____ Supplied material

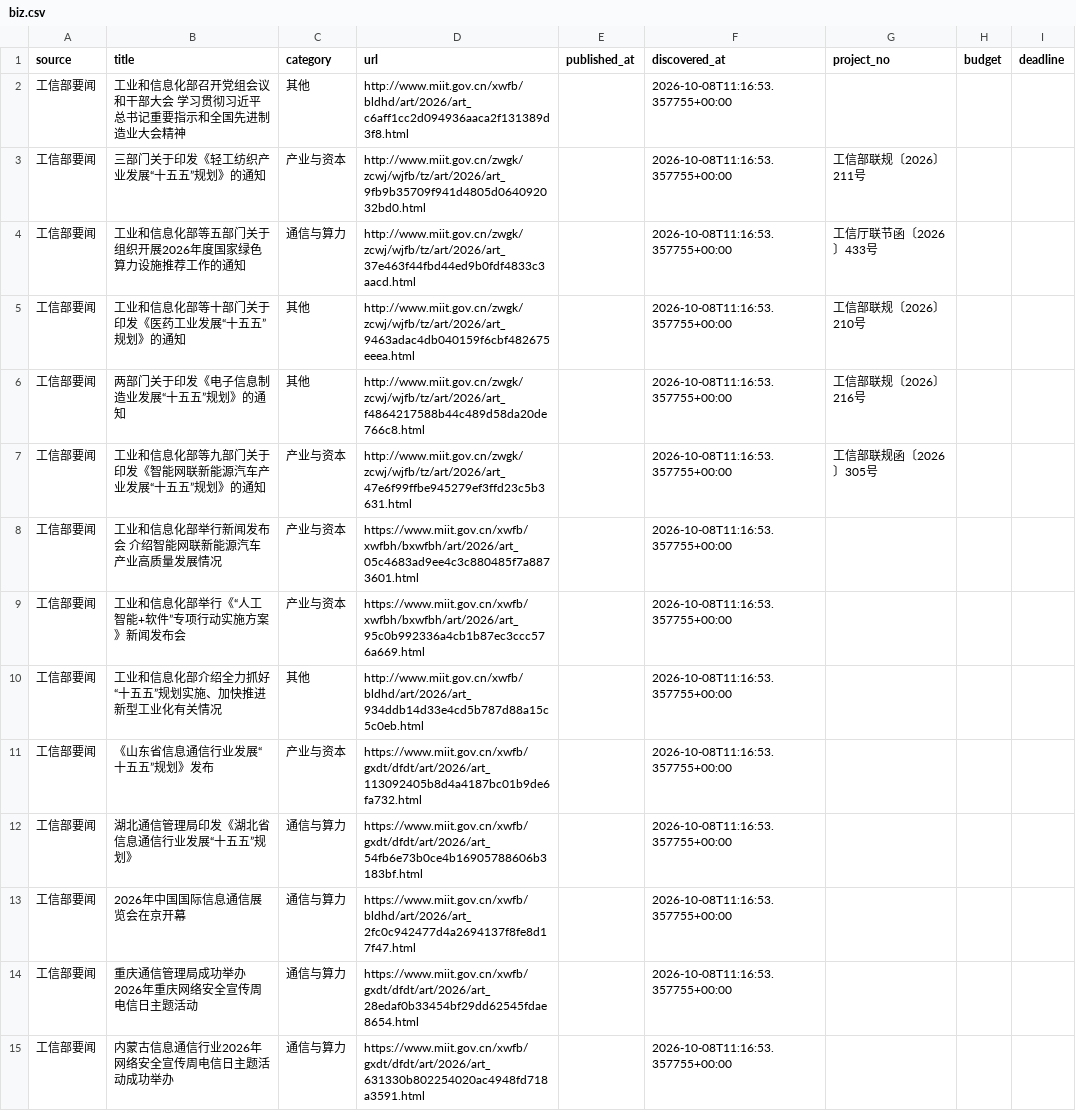
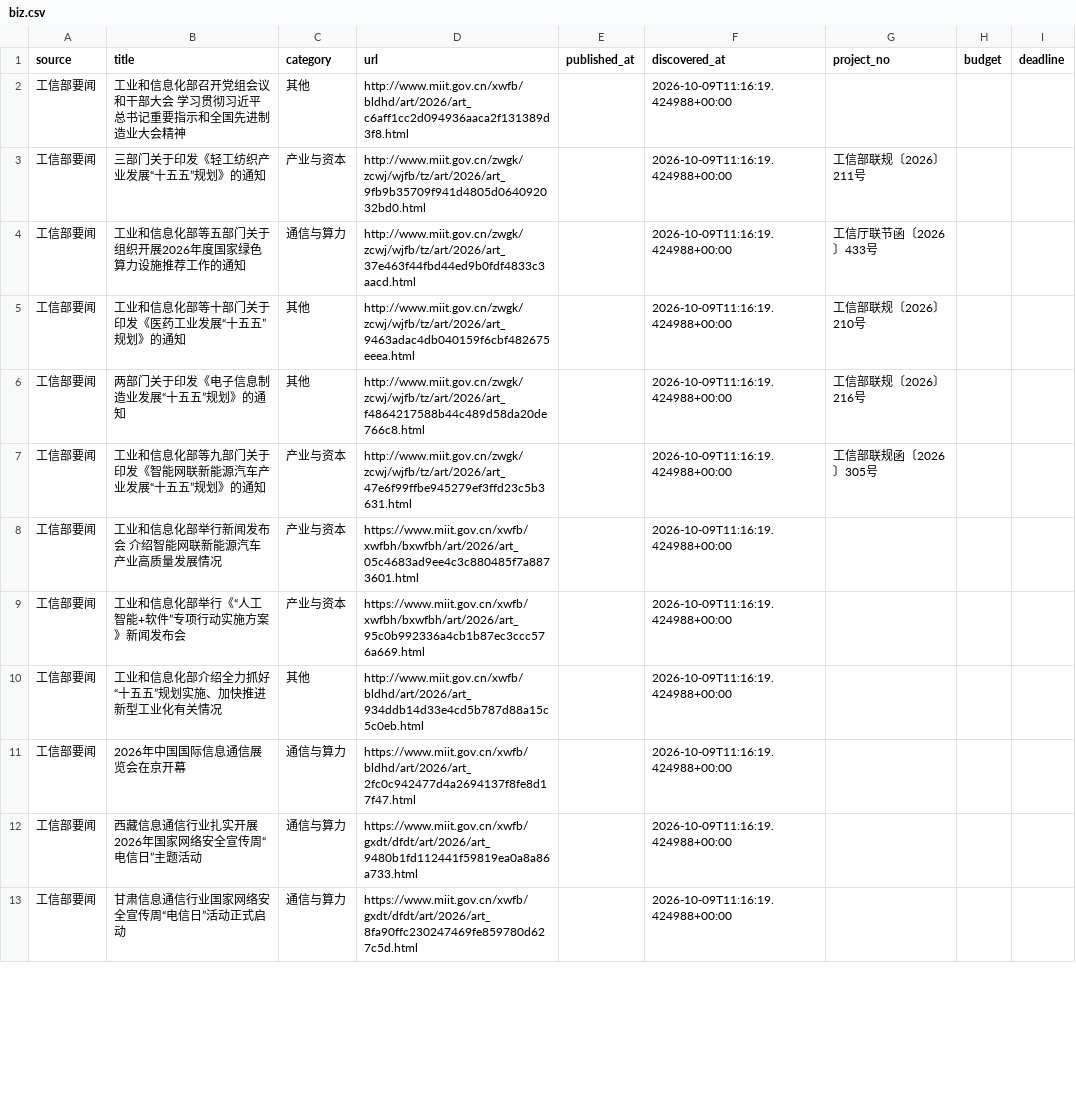
Before and after one commit to sun-zihang/opto-hot, a CSV file: data/biz.csv, drawn as a sheet; only a part is shown; the diff covers the shown part only.

```diff
--- a/data/biz.csv
+++ b/data/biz.csv
@@ -1,15 +1,13 @@
 source,title,category,url,published_at,discovered_at,project_no,budget,deadline
-工信部要闻,工业和信息化部召开党组会议和干部大会 学习贯彻习近平总书记重要指示和全国先进制造业大会精神,其他,http://www.miit.gov.cn/xwfb/bldhd/art/2026/art_c6aff1cc2d094936aaca2f131389d3f8.html,,2026-10-08T11:16:53.357755+00:00,,,
-工信部要闻,三部门关于印发《轻工纺织产业发展“十五五”规划》的通知,产业与资本,http://www.miit.gov.cn/zwgk/zcwj/wjfb/tz/art/2026/art_9fb9b35709f941d4805d064092032bd0.html,,2026-10-08T11:16:53.357755+00:00,工信部联规〔2026〕211号,,
-工信部要闻,工业和信息化部等五部门关于组织开展2026年度国家绿色算力设施推荐工作的通知,通信与算力,http://www.miit.gov.cn/zwgk/zcwj/wjfb/tz/art/2026/art_37e463f44fbd44ed9b0fdf4833c3aacd.html,,2026-10-08T11:16:53.357755+00:00,工信厅联节函〔2026〕433号,,
-工信部要闻,工业和信息化部等十部门关于印发《医药工业发展“十五五”规划》的通知,其他,http://www.miit.gov.cn/zwgk/zcwj/wjfb/tz/art/2026/art_9463adac4db040159f6cbf482675eeea.html,,2026-10-08T11:16:53.357755+00:00,工信部联规〔2026〕210号,,
-工信部要闻,两部门关于印发《电子信息制造业发展“十五五”规划》的通知,其他,http://www.miit.gov.cn/zwgk/zcwj/wjfb/tz/art/2026/art_f4864217588b44c489d58da20de766c8.html,,2026-10-08T11:16:53.357755+00:00,工信部联规〔2026〕216号,,
-工信部要闻,工业和信息化部等九部门关于印发《智能网联新能源汽车产业发展“十五五”规划》的通知,产业与资本,http://www.miit.gov.cn/zwgk/zcwj/wjfb/tz/art/2026/art_47e6f99ffbe945279ef3ffd23c5b3631.html,,2026-10-08T11:16:53.357755+00:00,工信部联规函〔2026〕305号,,
-工信部要闻,工业和信息化部举行新闻发布会 介绍智能网联新能源汽车产业高质量发展情况,产业与资本,https://www.miit.gov.cn/xwfb/xwfbh/bxwfbh/art/2026/art_05c4683ad9ee4c3c880485f7a8873601.html,,2026-10-08T11:16:53.357755+00:00,,,
-工信部要闻,工业和信息化部举行《“人工智能+软件”专项行动实施方案》新闻发布会,产业与资本,https://www.miit.gov.cn/xwfb/xwfbh/bxwfbh/art/2026/art_95c0b992336a4cb1b87ec3ccc576a669.html,,2026-10-08T11:16:53.357755+00:00,,,
-工信部要闻,工业和信息化部介绍全力抓好“十五五”规划实施、加快推进新型工业化有关情况,其他,http://www.miit.gov.cn/xwfb/bldhd/art/2026/art_934ddb14d33e4cd5b787d88a15c5c0eb.html,,2026-10-08T11:16:53.357755+00:00,,,
-工信部要闻,《山东省信息通信行业发展“十五五”规划》发布,产业与资本,https://www.miit.gov.cn/xwfb/gxdt/dfdt/art/2026/art_113092405b8d4a4187bc01b9de6fa732.html,,2026-10-08T11:16:53.357755+00:00,,,
-工信部要闻,湖北通信管理局印发《湖北省信息通信行业发展“十五五”规划》,通信与算力,https://www.miit.gov.cn/xwfb/gxdt/dfdt/art/2026/art_54fb6e73b0ce4b16905788606b3183bf.html,,2026-10-08T11:16:53.357755+00:00,,,
-工信部要闻,2026年中国国际信息通信展览会在京开幕,通信与算力,https://www.miit.gov.cn/xwfb/bldhd/art/2026/art_2fc0c942477d4a2694137f8fe8d17f47.html,,2026-10-08T11:16:53.357755+00:00,,,
-工信部要闻,重庆通信管理局成功举办2026年重庆网络安全宣传周电信日主题活动,通信与算力,https://www.miit.gov.cn/xwfb/gxdt/dfdt/art/2026/art_28edaf0b33454bf29dd62545fdae8654.html,,2026-10-08T11:16:53.357755+00:00,,,
-工信部要闻,内蒙古信息通信行业2026年网络安全宣传周电信日主题活动成功举办,通信与算力,https://www.miit.gov.cn/xwfb/gxdt/dfdt/art/2026/art_631330b802254020ac4948fd718a3591.html,,2026-10-08T11:16:53.357755+00:00,,,
+工信部要闻,工业和信息化部召开党组会议和干部大会 学习贯彻习近平总书记重要指示和全国先进制造业大会精神,其他,http://www.miit.gov.cn/xwfb/bldhd/art/2026/art_c6aff1cc2d094936aaca2f131389d3f8.html,,2026-10-09T11:16:19.424988+00:00,,,
+工信部要闻,三部门关于印发《轻工纺织产业发展“十五五”规划》的通知,产业与资本,http://www.miit.gov.cn/zwgk/zcwj/wjfb/tz/art/2026/art_9fb9b35709f941d4805d064092032bd0.html,,2026-10-09T11:16:19.424988+00:00,工信部联规〔2026〕211号,,
+工信部要闻,工业和信息化部等五部门关于组织开展2026年度国家绿色算力设施推荐工作的通知,通信与算力,http://www.miit.gov.cn/zwgk/zcwj/wjfb/tz/art/2026/art_37e463f44fbd44ed9b0fdf4833c3aacd.html,,2026-10-09T11:16:19.424988+00:00,工信厅联节函〔2026〕433号,,
+工信部要闻,工业和信息化部等十部门关于印发《医药工业发展“十五五”规划》的通知,其他,http://www.miit.gov.cn/zwgk/zcwj/wjfb/tz/art/2026/art_9463adac4db040159f6cbf482675eeea.html,,2026-10-09T11:16:19.424988+00:00,工信部联规〔2026〕210号,,
+工信部要闻,两部门关于印发《电子信息制造业发展“十五五”规划》的通知,其他,http://www.miit.gov.cn/zwgk/zcwj/wjfb/tz/art/2026/art_f4864217588b44c489d58da20de766c8.html,,2026-10-09T11:16:19.424988+00:00,工信部联规〔2026〕216号,,
+工信部要闻,工业和信息化部等九部门关于印发《智能网联新能源汽车产业发展“十五五”规划》的通知,产业与资本,http://www.miit.gov.cn/zwgk/zcwj/wjfb/tz/art/2026/art_47e6f99ffbe945279ef3ffd23c5b3631.html,,2026-10-09T11:16:19.424988+00:00,工信部联规函〔2026〕305号,,
+工信部要闻,工业和信息化部举行新闻发布会 介绍智能网联新能源汽车产业高质量发展情况,产业与资本,https://www.miit.gov.cn/xwfb/xwfbh/bxwfbh/art/2026/art_05c4683ad9ee4c3c880485f7a8873601.html,,2026-10-09T11:16:19.424988+00:00,,,
+工信部要闻,工业和信息化部举行《“人工智能+软件”专项行动实施方案》新闻发布会,产业与资本,https://www.miit.gov.cn/xwfb/xwfbh/bxwfbh/art/2026/art_95c0b992336a4cb1b87ec3ccc576a669.html,,2026-10-09T11:16:19.424988+00:00,,,
+工信部要闻,工业和信息化部介绍全力抓好“十五五”规划实施、加快推进新型工业化有关情况,其他,http://www.miit.gov.cn/xwfb/bldhd/art/2026/art_934ddb14d33e4cd5b787d88a15c5c0eb.html,,2026-10-09T11:16:19.424988+00:00,,,
+工信部要闻,2026年中国国际信息通信展览会在京开幕,通信与算力,https://www.miit.gov.cn/xwfb/bldhd/art/2026/art_2fc0c942477d4a2694137f8fe8d17f47.html,,2026-10-09T11:16:19.424988+00:00,,,
+工信部要闻,西藏信息通信行业扎实开展2026年国家网络安全宣传周“电信日”主题活动,通信与算力,https://www.miit.gov.cn/xwfb/gxdt/dfdt/art/2026/art_9480b1fd112441f59819ea0a8a86a733.html,,2026-10-09T11:16:19.424988+00:00,,,
+工信部要闻,甘肃信息通信行业国家网络安全宣传周“电信日”活动正式启动,通信与算力,https://www.miit.gov.cn/xwfb/gxdt/dfdt/art/2026/art_8fa90ffc230247469fe859780d627c5d.html,,2026-10-09T11:16:19.424988+00:00,,,
```
Also changed, not shown: 2 added rows and 13 edited cells elsewhere in this file, dist/data/biz.csv, 30 other files.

________

◆ Exercise objective: Considering the records line by line, how many lines hold the string "data"? Say only the number.

◆ Exercise result: 4